WHAT THE TASK REQUIRES:
Scan the material below and count each line with the string "QLabel". Reply with the count alone.

Top of TASK DATA

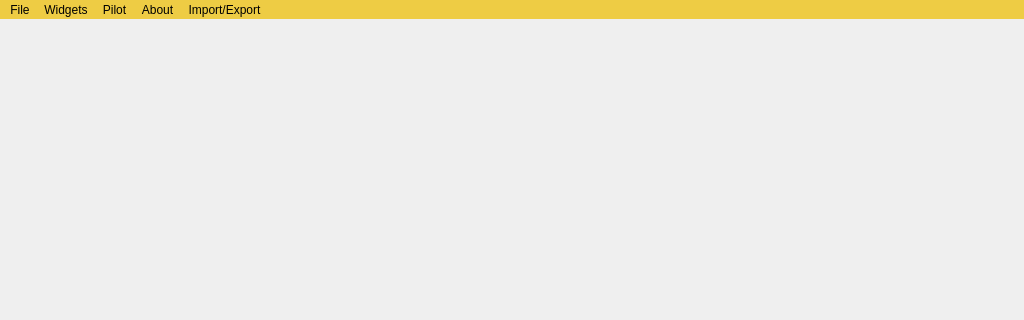
This is src/ui/MainWindow.ui in OncelUmutTURER/SinerjiGCS as Qt 5 draws it before an edit; both pictures show x 0 to 1024 and y 0 to 320 of the 1024 by 600 pixel window. The edited form follows.
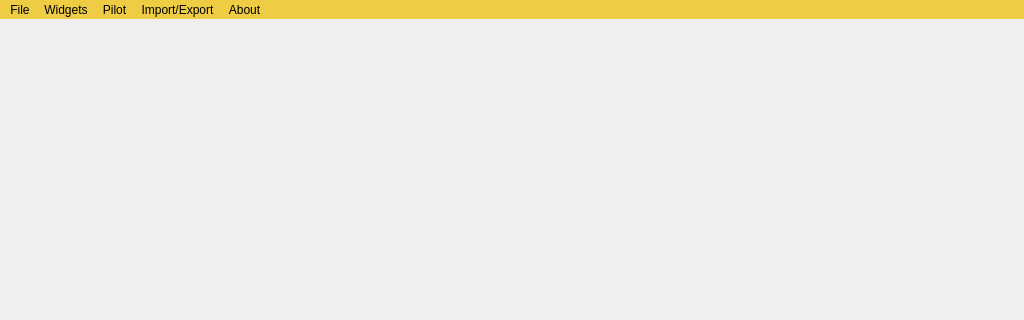
This is the edited form.

Diff of the .ui file:
```diff
--- a/src/ui/MainWindow.ui
+++ b/src/ui/MainWindow.ui
@@ -129,8 +129,8 @@
    <addaction name="menuFile"/>
    <addaction name="menuWidgets"/>
    <addaction name="menuPilot"/>
-   <addaction name="menuAbout"/>
    <addaction name="menuImport_Export"/>
+   <addaction name="menuAbout"/>
   </widget>
   <widget class="QStatusBar" name="statusBar"/>
   <action name="actionExit">
```
Left out of the diff: 9 changed lines with no effect on the pictures.
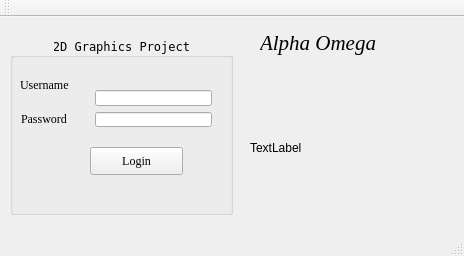
Old version of the form qt-source/login.ui in the repository Alpha-Omega-Saddleback-2018-Summer-CS1C/2DGraphicsProject.
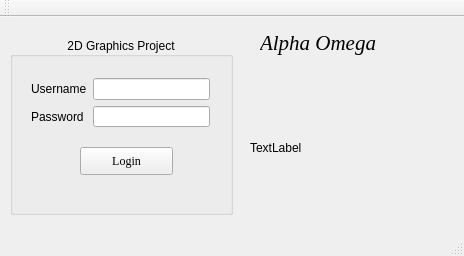
New version of the form.

What changed in the file:
```diff
--- a/qt-source/login.ui
+++ b/qt-source/login.ui
@@ -63,11 +63,6 @@
       <height>178</height>
      </rect>
     </property>
-    <property name="font">
-     <font>
-      <family>Terminal</family>
-     </font>
-    </property>
     <property name="title">
      <string>2D Graphics Project</string>
     </property>
@@ -77,7 +72,7 @@
     <widget class="QPushButton" name="loginButton">
      <property name="geometry">
       <rect>
-       <x>80</x>
+       <x>70</x>
        <y>110</y>
        <width>93</width>
        <height>28</height>
@@ -95,17 +90,31 @@
     <widget class="QWidget" name="layoutWidget">
      <property name="geometry">
       <rect>
-       <x>74</x>
-       <y>42</y>
-       <width>139</width>
-       <height>59</height>
+       <x>10</x>
+       <y>30</y>
+       <width>201</width>
+       <height>71</height>
       </rect>
      </property>
-     <layout class="QVBoxLayout" name="verticalLayout">
-      <item>
+     <layout class="QGridLayout" name="gridLayout">
+      <item row="0" column="0">
+       <widget class="QLabel" name="label_username">
+        <property name="text">
+         <string>Username</string>
+        </property>
+       </widget>
+      </item>
+      <item row="1" column="0">
+       <widget class="QLabel" name="label_password">
+        <property name="text">
+         <string>Password</string>
+        </property>
+       </widget>
+      </item>
+      <item row="0" column="1">
        <widget class="QLineEdit" name="input_username"/>
       </item>
-      <item>
+      <item row="1" column="1">
        <widget class="QLineEdit" name="input_password">
         <property name="echoMode">
          <enum>QLineEdit::Password</enum>
@@ -114,42 +123,6 @@
       </item>
      </layout>
     </widget>
-    <widget class="QLabel" name="label_username">
-     <property name="geometry">
-      <rect>
-       <x>10</x>
-       <y>40</y>
-       <width>57</width>
-       <height>16</height>
-      </rect>
-     </property>
-     <property name="font">
-      <font>
-       <family>Times New Roman</family>
-      </font>
-     </property>
-     <property name="text">
-      <string>Username</string>
-     </property>
-    </widget>
-    <widget class="QLabel" name="label_password">
-     <property name="geometry">
-      <rect>
-       <x>11</x>
-       <y>74</y>
-       <width>55</width>
-       <height>16</height>
-      </rect>
-     </property>
-     <property name="font">
-      <font>
-       <family>Times New Roman</family>
-      </font>
-     </property>
-     <property name="text">
-      <string>Password</string>
-     </property>
-    </widget>
    </widget>
    <widget class="QLabel" name="alphaOmegaPic">
     <property name="geometry">
```
Left out of the diff: 2 changed lines with no effect on the pictures.
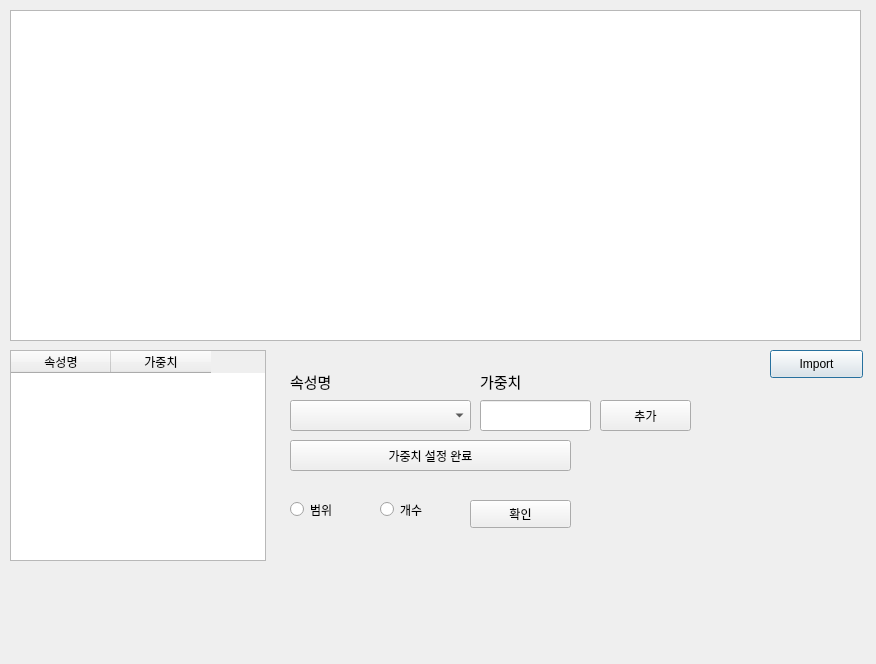
The window that uisample.ui (YunNahye/InterfaceProject) describes before a commit, drawn with Qt 5.
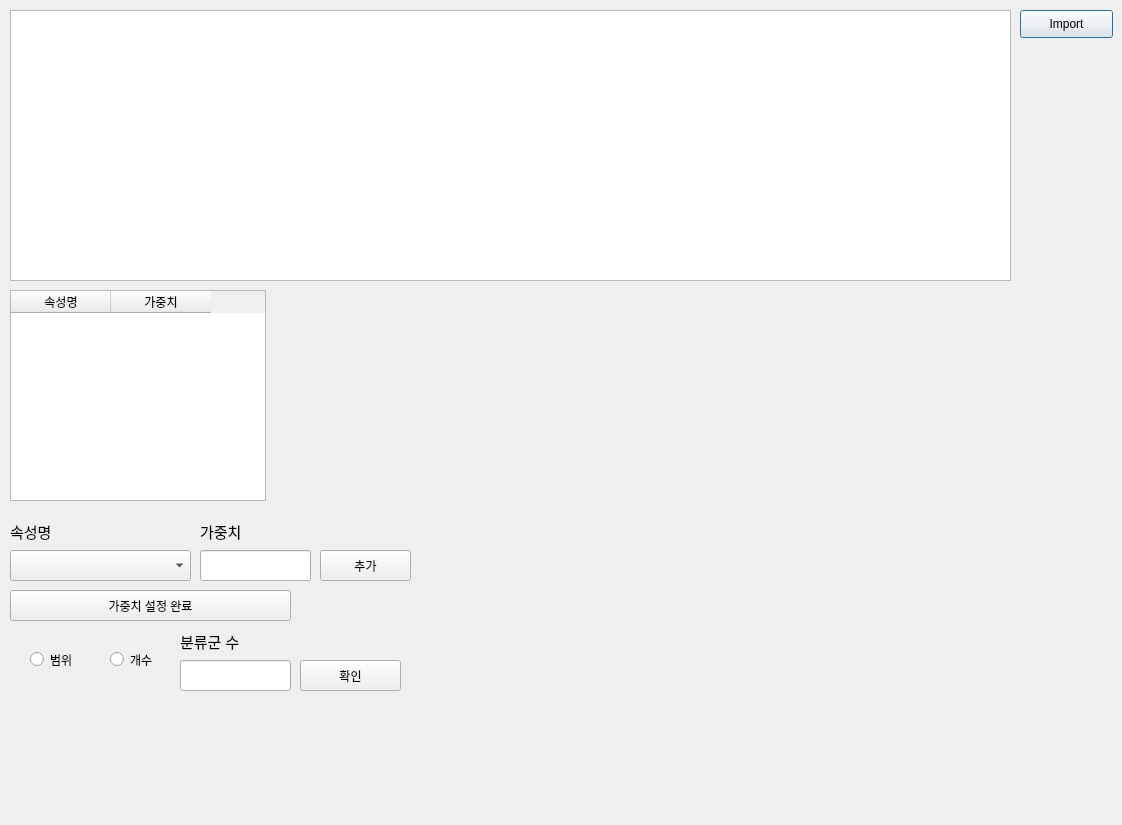
The same window after the commit.

The edit to the form file:
```diff
--- a/uisample.ui
+++ b/uisample.ui
@@ -6,8 +6,8 @@
    <rect>
     <x>0</x>
     <y>0</y>
-    <width>876</width>
-    <height>664</height>
+    <width>1122</width>
+    <height>825</height>
    </rect>
   </property>
   <property name="windowTitle">
@@ -16,8 +16,8 @@
   <widget class="QPushButton" name="importButton">
    <property name="geometry">
     <rect>
-     <x>770</x>
-     <y>350</y>
+     <x>1020</x>
+     <y>10</y>
      <width>93</width>
      <height>28</height>
     </rect>
@@ -31,8 +31,8 @@
     <rect>
      <x>10</x>
      <y>10</y>
-     <width>851</width>
-     <height>331</height>
+     <width>1001</width>
+     <height>271</height>
     </rect>
    </property>
   </widget>
@@ -40,7 +40,7 @@
    <property name="geometry">
     <rect>
      <x>10</x>
-     <y>350</y>
+     <y>290</y>
      <width>256</width>
      <height>211</height>
     </rect>
@@ -59,8 +59,8 @@
   <widget class="QRadioButton" name="radioButton">
    <property name="geometry">
     <rect>
-     <x>290</x>
-     <y>500</y>
+     <x>30</x>
+     <y>650</y>
      <width>71</width>
      <height>19</height>
     </rect>
@@ -72,8 +72,8 @@
   <widget class="QRadioButton" name="radioButton_2">
    <property name="geometry">
     <rect>
-     <x>380</x>
-     <y>500</y>
+     <x>110</x>
+     <y>650</y>
      <width>71</width>
      <height>19</height>
     </rect>
@@ -85,8 +85,8 @@
   <widget class="QComboBox" name="comboBox">
    <property name="geometry">
     <rect>
-     <x>290</x>
-     <y>400</y>
+     <x>10</x>
+     <y>550</y>
      <width>181</width>
      <height>31</height>
     </rect>
@@ -95,8 +95,8 @@
   <widget class="QPushButton" name="addButton">
    <property name="geometry">
     <rect>
-     <x>600</x>
-     <y>400</y>
+     <x>320</x>
+     <y>550</y>
      <width>91</width>
      <height>31</height>
     </rect>
@@ -108,8 +108,8 @@
   <widget class="QPushButton" name="runPrecleaningButton">
    <property name="geometry">
     <rect>
-     <x>290</x>
-     <y>440</y>
+     <x>10</x>
+     <y>590</y>
      <width>281</width>
      <height>31</height>
     </rect>
@@ -121,10 +121,10 @@
   <widget class="QPushButton" name="pushButton_4">
    <property name="geometry">
     <rect>
-     <x>470</x>
-     <y>500</y>
+     <x>300</x>
+     <y>660</y>
      <width>101</width>
-     <height>28</height>
+     <height>31</height>
     </rect>
    </property>
    <property name="text">
@@ -134,8 +134,8 @@
   <widget class="QLineEdit" name="weightInput">
    <property name="geometry">
     <rect>
-     <x>480</x>
-     <y>400</y>
+     <x>200</x>
+     <y>550</y>
      <width>111</width>
      <height>31</height>
     </rect>
@@ -144,8 +144,8 @@
   <widget class="QLabel" name="label">
    <property name="geometry">
     <rect>
-     <x>290</x>
-     <y>370</y>
+     <x>10</x>
+     <y>520</y>
      <width>71</width>
      <height>21</height>
     </rect>
@@ -157,8 +157,8 @@
   <widget class="QLabel" name="label_2">
    <property name="geometry">
     <rect>
-     <x>480</x>
-     <y>370</y>
+     <x>200</x>
+     <y>520</y>
      <width>71</width>
      <height>21</height>
     </rect>
@@ -167,6 +167,40 @@
     <string>&lt;html&gt;&lt;head/&gt;&lt;body&gt;&lt;p&gt;&lt;span style=&quot; font-size:11pt;&quot;&gt;가중치&lt;/span&gt;&lt;/p&gt;&lt;/body&gt;&lt;/html&gt;</string>
    </property>
   </widget>
+  <widget class="QLineEdit" name="classInput">
+   <property name="geometry">
+    <rect>
+     <x>180</x>
+     <y>660</y>
+     <width>111</width>
+     <height>31</height>
+    </rect>
+   </property>
+  </widget>
+  <widget class="QLabel" name="label_3">
+   <property name="geometry">
+    <rect>
+     <x>180</x>
+     <y>630</y>
+     <width>91</width>
+     <height>21</height>
+    </rect>
+   </property>
+   <property name="text">
+    <string>&lt;html&gt;&lt;head/&gt;&lt;body&gt;&lt;p&gt;&lt;span style=&quot; font-size:11pt;&quot;&gt;분류군 수&lt;/span&gt;&lt;/p&gt;&lt;/body&gt;&lt;/html&gt;</string>
+   </property>
+  </widget>
+  <widget class="QWidget" name="verticalLayoutWidget">
+   <property name="geometry">
+    <rect>
+     <x>430</x>
+     <y>290</y>
+     <width>581</width>
+     <height>431</height>
+    </rect>
+   </property>
+   <layout class="QVBoxLayout" name="graphLayout"/>
+  </widget>
  </widget>
  <resources/>
  <connections/>
```
Left out of the diff: 6 changed lines with no effect on the pictures.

Bottom of TASK DATA

RESULT FOR THIS EXERCISE:
8